Feeding the body as well as the heart: Bread and Roses magazine cover
Rose Alia Rodgers: Located in the Many Voices, One Nation exhibition, a colorful magazine cover titled “Bread and Roses” instantly caught my eye. I looked into the history of the phrase, “bread and roses,” and found that it originated from a 1911 poem, and has continued to provide a staple slogan for workers’ movements since then.
An early mention of the phrase came from a workers’ rights leader Rose Schneiderman. At a 1912 textile strike, she said, “The worker must have bread, but she must have roses too.” She explained that workers needed dignified working conditions, meaning safety, fair wages, and reasonable work hours. The words were later put to a melody and performed by numerous artists, including Judy Collins, Bobby McGee, and Mimi Fariña.
I was drawn to this song not only because of the value in its meaning but also because it inspired protest, bringing various communities together (including immigrant communities, workers unions, and leading women) to strike for better treatment in the workplace.
Songs of slavery: Eli Whitney’s cotton gin patent model (reproduction)
Hannah Rose Baker: Henry Truvillion was a singer and preacher who spent many years working for the railroad, where singing “work songs” was often a means for coordinating labor. Folklorist John Lomax recorded him singing many of these songs in the late 1930s, including this “Cotton Picking Song.” Truvillion emphasizes in his song that he’s “picking [cotton] by the pound.”
While we were working on the song, I had the opportunity to visit the Smithsonian’s National Museum of African American History and Culture. There I read a label about the effects of the invention of the Whitney cotton gin in 1793. It read, “Before Whitney’s gin, one person could clean one pound of cotton per day. The gin increased that number by 4,900 percent.” I was struck by the contrast between the beauty of the song, the actual examples of cotton gins on display in the museum—now dormant and disconnected from the work they once did—and the inhumane oppression of the unending work cotton production meant for enslaved people. I wanted to explore this in our program and I was drawn to researching American work songs, of which “Cotton Picking Song” is an example.

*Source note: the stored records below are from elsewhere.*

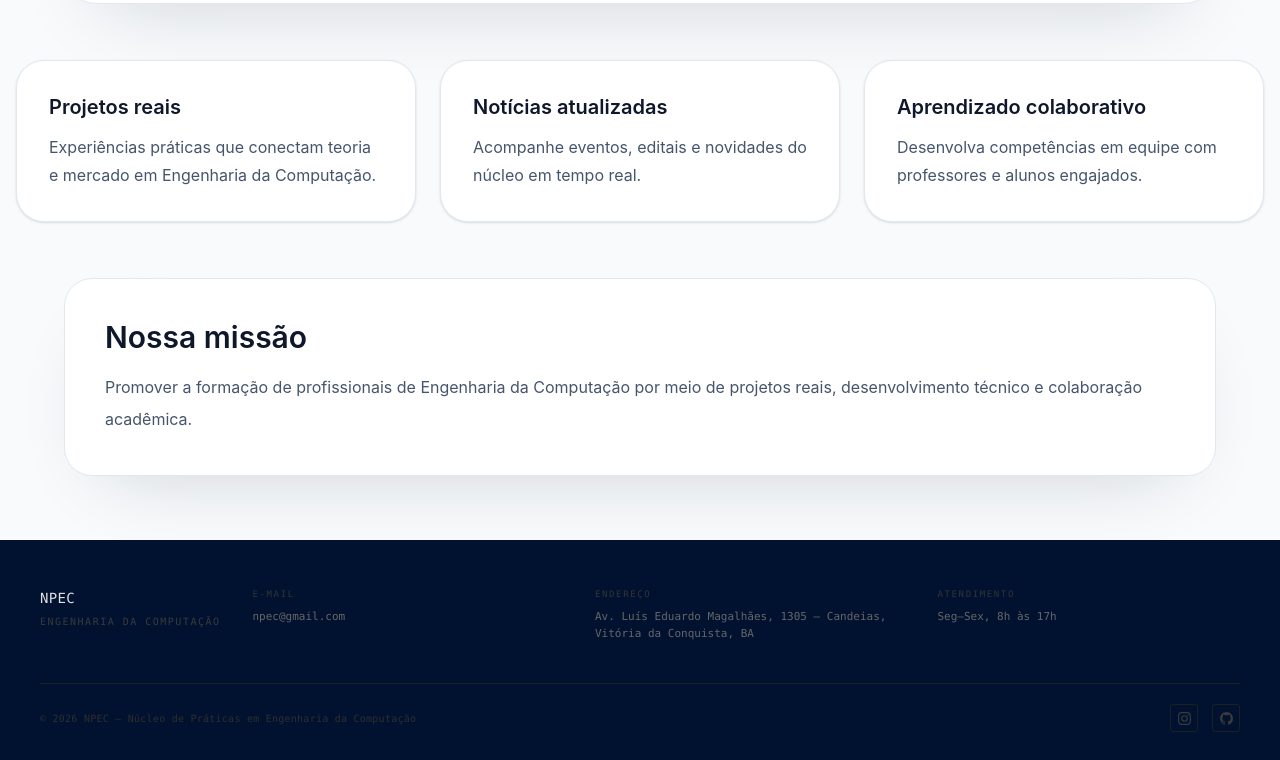
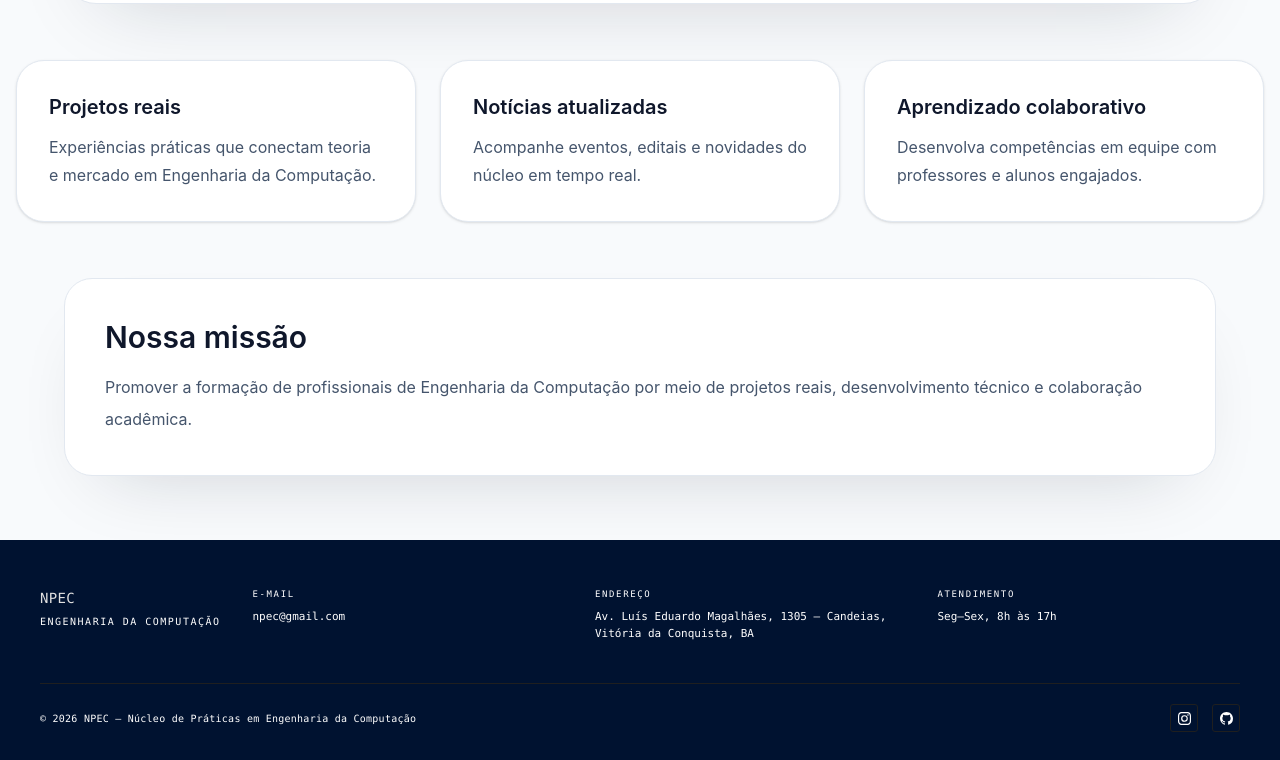
Before and after one commit to feliperrgama/site_npec_ofc, a React (Vite) app in the folder Front-end/: page / in a window 1280 px wide. Shown: the part 606-1366 px from the top of the page. Built offline with nearby package versions, Linux system fonts and the light colour scheme; no server answers.

Commit message:
change the color text of the footer

```diff
--- a/Front-end/src/components/Footer.jsx
+++ b/Front-end/src/components/Footer.jsx
@@ -16,7 +16,7 @@ function Footer() {
         {/* Marca */}
         <div className="shrink-0">
           <h2 className="text-sm font-normal tracking-wide text-[#e0e0e0]">NPEC</h2>
-          <p className="text-[10px] tracking-[0.15em] text-[#3a3a3a] mt-1.5 uppercase font-light">
+          <p className="text-[10px] tracking-[0.15em] text-[#ffffff] mt-1.5 uppercase font-light">
             Engenharia da Computação
           </p>
         </div>
@@ -25,10 +25,10 @@ function Footer() {
         <div className="grid grid-cols-1 sm:grid-cols-3 gap-6 sm:gap-10">
           {contacts.map((c) => (
             <div key={c.label}>
-              <label className="block text-[9px] tracking-[0.18em] text-[#333] uppercase mb-1.5">
+              <label className="block text-[9px] tracking-[0.18em] text-[#ffffff] uppercase mb-1.5">
                 {c.label}
               </label>
-              <p className="text-[11px] text-[#666] font-light leading-relaxed">
+              <p className="text-[11px] text-[#ffffff] font-light leading-relaxed">
                 {c.value}
               </p>
             </div>
@@ -38,17 +38,17 @@ function Footer() {
 
       {/* Rodapé */}
       <div className="flex flex-col sm:flex-row sm:justify-between sm:items-center gap-4 sm:gap-0 pt-5">
-        <span className="text-[10px] text-[#2e2e2e] tracking-wide font-light">
+        <span className="text-[10px] text-[#ffffff] tracking-wide font-light">
           © 2026 NPEC — Núcleo de Práticas em Engenharia da Computação
         </span>
 
         <div className="flex gap-3.5">
           <a href="#instagram" target="_blank" rel="noreferrer"
-            className="flex items-center justify-center w-7 h-7 border border-[#1f1f1f] rounded-[3px] text-[#3a3a3a] hover:border-[#3a3a3a] hover:text-[#888] transition-colors">
+            className="flex items-center justify-center w-7 h-7 border border-[#1f1f1f] rounded-[3px] text-[#ffffff] hover:border-[#3a3a3a] hover:text-[#888] transition-colors">
             <BsInstagram size={13} />
           </a>
           <a href="#github" target="_blank" rel="noreferrer"
-            className="flex items-center justify-center w-7 h-7 border border-[#1f1f1f] rounded-[3px] text-[#3a3a3a] hover:border-[#3a3a3a] hover:text-[#888] transition-colors">
+            className="flex items-center justify-center w-7 h-7 border border-[#1f1f1f] rounded-[3px] text-[#ffffff] hover:border-[#3a3a3a] hover:text-[#888] transition-colors">
             <BsGithub size={13} />
           </a>
         </div>
```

Work songs, born in the coerced labor and hardships of slavery, came to influence many American musical genres, from bluegrass to rock and roll. In many ways, like every aspect of American history and life, American popular music has been forever imprinted with the legacy of slavery and oppression. As interns, we have had the opportunity to share this complicated history with our visitors through song.
This blog post was compiled by Libby Weitnauer, a musician who has recently finished a master’s degree at New York University. Rose Alia Rodgers is a recent Sociology graduate from the University of California, Santa Cruz. Kelly Bosworth is a musician and a PhD student in Ethnomusicology at Indiana University. Hannah Rose Baker is a scholar-musician currently residing in Boston, Massachusetts.
Making American Music is supported by the Ella Fitzgerald Charitable Foundation and the John Hammond Performance Series Endowment Fund.